Bergeron admits: “It was a great problem to have, obviously.” But it didn’t stop the accompanying stress. Bergeron and her husband, Coskun “Josh” Yazgan, carried out their work with a six-pound roaster. The small capacity kept Yazgan returning to the restaurant deep into the night, Bergeron said.
Two years on, Blue Harbor has a new tool in the fight: a 25-pound coffee roaster to accompany its original one. And a new state and federal assistance program helped get it.
Blue Harbor Coffee is one of a handful of early recipients of the Local Restaurant Infrastructure Investment Program, an initiative that uses a portion of the state’s share of the American Rescue Plan funding to reimburse restaurants that have purchased equipment, infrastructure, or technology to respond to COVID-19 public health concerns.
The program awards up to $15,000 per restaurant and imposes limits on which restaurants can apply; chain restaurants operating in three or more states are barred, as are take-out only restaurants and any restaurant making more than $20 million a year.
So far, only a handful of restaurants have been awarded funds. The Executive Council approved nine of them July 12 after an early round of applications, including Blue Harbor Coffee’s for $15,000.
As of July 12, the state has spent just $153,357 of the $3 million set aside, but officials in the Governor’s Office for Emergency Relief and Recovery say that they expect to award more reimbursements to restaurants in the coming weeks. The official deadline for applications was July 13, but the office is still processing applications received on time.
The state has made an effort to advertise the new funding, according to Chase Hagaman, deputy director of GOFERR, and is considering opening new rounds of funding in the future.
“We are doing our darndest to try and keep that word out there and get applications coming in,” Hagerman told the council. “As the program has progressed, more and more applications have in fact come in. They just haven’t been fully reviewed yet.”
The reimbursements that have been approved have varied.
The Airfield Cafe in North Hampton successfully applied for $13,189 in funding to get reimbursement for new payment terminals along the serving bar, new tablets to better facilitate call-ahead orders, and more outdoor seating. Owner Scott Aversano says the purchases have helped spread out customers and handle an uptick in demand for to-go food.

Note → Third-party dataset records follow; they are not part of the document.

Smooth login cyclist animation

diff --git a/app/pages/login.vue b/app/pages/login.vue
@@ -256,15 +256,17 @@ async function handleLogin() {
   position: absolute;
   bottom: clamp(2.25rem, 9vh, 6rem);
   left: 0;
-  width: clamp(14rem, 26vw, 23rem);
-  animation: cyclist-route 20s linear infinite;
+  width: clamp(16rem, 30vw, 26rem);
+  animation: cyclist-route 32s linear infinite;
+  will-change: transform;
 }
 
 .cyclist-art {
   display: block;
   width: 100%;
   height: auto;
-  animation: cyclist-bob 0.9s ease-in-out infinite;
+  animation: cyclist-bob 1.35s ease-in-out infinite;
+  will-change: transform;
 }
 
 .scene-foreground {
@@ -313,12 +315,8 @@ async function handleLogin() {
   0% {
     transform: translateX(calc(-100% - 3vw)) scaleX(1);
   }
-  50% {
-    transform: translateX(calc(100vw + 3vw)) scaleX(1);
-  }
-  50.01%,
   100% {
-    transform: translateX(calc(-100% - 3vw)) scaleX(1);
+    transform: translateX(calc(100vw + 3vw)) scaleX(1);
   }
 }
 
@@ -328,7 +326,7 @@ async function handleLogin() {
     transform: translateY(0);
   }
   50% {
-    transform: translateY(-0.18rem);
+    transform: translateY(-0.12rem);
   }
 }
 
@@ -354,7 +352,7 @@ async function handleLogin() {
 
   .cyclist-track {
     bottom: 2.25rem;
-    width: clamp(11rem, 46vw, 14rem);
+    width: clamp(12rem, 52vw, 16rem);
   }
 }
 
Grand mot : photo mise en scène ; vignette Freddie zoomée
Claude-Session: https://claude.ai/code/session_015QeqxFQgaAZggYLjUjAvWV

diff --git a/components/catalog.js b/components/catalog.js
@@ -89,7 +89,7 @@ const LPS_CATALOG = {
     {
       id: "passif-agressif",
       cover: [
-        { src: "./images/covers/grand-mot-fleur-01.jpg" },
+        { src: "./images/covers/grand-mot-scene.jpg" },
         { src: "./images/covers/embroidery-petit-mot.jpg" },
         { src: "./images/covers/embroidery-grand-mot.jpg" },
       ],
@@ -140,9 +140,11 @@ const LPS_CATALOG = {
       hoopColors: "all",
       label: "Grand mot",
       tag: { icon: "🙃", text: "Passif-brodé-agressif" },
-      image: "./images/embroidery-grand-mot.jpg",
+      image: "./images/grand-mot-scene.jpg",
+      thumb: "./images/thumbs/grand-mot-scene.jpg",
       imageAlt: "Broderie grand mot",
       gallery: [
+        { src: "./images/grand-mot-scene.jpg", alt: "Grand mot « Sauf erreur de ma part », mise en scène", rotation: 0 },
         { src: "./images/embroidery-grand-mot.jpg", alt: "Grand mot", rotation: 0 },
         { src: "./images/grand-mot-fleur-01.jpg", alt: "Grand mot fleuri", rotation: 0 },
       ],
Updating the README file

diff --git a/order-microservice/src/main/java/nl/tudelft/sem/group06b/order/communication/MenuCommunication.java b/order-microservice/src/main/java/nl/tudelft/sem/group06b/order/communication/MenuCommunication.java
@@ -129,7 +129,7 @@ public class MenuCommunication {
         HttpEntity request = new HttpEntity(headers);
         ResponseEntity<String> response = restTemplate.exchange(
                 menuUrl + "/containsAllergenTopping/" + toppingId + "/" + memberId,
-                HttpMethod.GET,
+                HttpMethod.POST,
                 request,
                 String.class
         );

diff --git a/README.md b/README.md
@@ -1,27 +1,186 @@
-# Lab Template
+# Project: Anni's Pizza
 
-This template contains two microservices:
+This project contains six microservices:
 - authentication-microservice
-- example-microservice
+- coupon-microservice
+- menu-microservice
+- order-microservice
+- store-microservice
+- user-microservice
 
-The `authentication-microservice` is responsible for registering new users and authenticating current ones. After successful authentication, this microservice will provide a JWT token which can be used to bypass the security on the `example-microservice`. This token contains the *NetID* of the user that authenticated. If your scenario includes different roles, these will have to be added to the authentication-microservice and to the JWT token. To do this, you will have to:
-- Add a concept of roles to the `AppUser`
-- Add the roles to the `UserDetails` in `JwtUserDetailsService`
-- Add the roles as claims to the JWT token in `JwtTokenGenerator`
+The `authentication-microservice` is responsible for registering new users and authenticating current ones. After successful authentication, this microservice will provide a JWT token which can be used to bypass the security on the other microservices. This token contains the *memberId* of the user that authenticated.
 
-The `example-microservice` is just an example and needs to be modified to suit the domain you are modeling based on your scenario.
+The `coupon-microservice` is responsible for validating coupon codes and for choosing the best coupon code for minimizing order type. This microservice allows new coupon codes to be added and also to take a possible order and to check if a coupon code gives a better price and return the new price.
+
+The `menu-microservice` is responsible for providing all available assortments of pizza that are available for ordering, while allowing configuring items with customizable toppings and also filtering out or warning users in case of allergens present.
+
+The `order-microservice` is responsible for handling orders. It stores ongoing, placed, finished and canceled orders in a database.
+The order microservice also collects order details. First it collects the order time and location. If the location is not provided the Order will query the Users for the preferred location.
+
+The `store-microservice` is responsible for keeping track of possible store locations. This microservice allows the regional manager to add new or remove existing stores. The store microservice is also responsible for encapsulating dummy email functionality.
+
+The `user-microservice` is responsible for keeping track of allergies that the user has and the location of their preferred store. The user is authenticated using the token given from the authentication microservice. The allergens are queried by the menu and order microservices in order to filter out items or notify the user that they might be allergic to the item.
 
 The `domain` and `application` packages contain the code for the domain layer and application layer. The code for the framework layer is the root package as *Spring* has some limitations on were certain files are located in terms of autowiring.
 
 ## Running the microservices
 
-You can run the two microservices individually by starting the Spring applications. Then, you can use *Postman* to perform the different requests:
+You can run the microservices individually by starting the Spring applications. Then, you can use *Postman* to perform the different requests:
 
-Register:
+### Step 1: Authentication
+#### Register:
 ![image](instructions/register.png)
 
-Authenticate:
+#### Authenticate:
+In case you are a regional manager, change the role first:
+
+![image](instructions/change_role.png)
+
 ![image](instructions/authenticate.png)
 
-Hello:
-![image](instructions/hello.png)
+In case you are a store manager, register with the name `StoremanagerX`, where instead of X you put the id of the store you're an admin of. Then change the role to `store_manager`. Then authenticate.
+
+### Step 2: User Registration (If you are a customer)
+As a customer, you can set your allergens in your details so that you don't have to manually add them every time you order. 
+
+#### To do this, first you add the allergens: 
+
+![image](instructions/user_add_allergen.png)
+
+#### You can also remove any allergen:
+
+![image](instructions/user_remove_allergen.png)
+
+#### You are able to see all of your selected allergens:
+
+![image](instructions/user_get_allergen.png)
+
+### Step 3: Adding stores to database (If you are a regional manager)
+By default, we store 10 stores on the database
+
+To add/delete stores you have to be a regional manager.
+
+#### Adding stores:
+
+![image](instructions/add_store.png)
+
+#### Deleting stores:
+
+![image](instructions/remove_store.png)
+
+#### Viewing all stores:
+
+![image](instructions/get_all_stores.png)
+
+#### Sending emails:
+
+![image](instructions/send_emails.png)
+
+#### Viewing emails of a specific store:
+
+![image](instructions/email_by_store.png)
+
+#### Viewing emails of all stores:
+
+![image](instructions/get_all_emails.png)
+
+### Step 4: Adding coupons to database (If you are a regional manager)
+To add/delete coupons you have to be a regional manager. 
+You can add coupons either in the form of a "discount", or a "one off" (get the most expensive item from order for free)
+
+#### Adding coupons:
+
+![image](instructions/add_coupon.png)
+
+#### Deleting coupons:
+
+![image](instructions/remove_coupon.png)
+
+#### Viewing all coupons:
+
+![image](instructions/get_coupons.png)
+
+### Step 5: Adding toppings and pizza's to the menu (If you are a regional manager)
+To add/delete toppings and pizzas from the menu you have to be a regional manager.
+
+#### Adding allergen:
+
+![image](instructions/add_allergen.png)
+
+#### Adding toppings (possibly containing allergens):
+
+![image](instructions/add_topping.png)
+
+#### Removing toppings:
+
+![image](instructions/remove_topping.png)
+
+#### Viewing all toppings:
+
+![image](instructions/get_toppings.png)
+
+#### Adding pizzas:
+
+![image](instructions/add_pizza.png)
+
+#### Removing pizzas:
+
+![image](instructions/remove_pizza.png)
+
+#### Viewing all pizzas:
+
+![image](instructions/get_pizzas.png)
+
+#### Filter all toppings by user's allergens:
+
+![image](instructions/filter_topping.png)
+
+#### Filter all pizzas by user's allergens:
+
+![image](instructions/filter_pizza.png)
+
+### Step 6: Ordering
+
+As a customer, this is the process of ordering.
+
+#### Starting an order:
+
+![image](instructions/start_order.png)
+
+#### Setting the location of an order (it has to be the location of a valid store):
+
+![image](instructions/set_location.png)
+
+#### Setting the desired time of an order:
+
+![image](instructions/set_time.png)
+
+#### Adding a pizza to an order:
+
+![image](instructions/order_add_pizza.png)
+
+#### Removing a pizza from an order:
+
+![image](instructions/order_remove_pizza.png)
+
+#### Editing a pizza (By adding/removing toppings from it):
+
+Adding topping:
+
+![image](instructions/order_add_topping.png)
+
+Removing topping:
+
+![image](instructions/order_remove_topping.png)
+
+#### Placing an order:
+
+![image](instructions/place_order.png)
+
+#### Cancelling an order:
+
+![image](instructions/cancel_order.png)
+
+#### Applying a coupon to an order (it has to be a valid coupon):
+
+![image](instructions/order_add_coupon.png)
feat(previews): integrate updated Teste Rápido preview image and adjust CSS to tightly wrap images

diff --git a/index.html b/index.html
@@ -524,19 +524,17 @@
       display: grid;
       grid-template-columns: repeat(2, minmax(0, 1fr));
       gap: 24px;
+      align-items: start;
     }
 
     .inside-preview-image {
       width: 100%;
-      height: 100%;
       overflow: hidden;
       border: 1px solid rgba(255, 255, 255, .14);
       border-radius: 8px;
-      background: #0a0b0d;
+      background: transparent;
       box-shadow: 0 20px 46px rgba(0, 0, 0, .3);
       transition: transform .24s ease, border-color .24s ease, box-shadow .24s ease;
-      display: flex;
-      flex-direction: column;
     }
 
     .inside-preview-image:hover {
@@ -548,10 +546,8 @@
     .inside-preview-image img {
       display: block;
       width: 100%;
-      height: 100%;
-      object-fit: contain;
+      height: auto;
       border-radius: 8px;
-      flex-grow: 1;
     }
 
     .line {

“Realistically, probably if it wasn’t for COVID I wouldn’t have been doing this stuff,” Aversano said.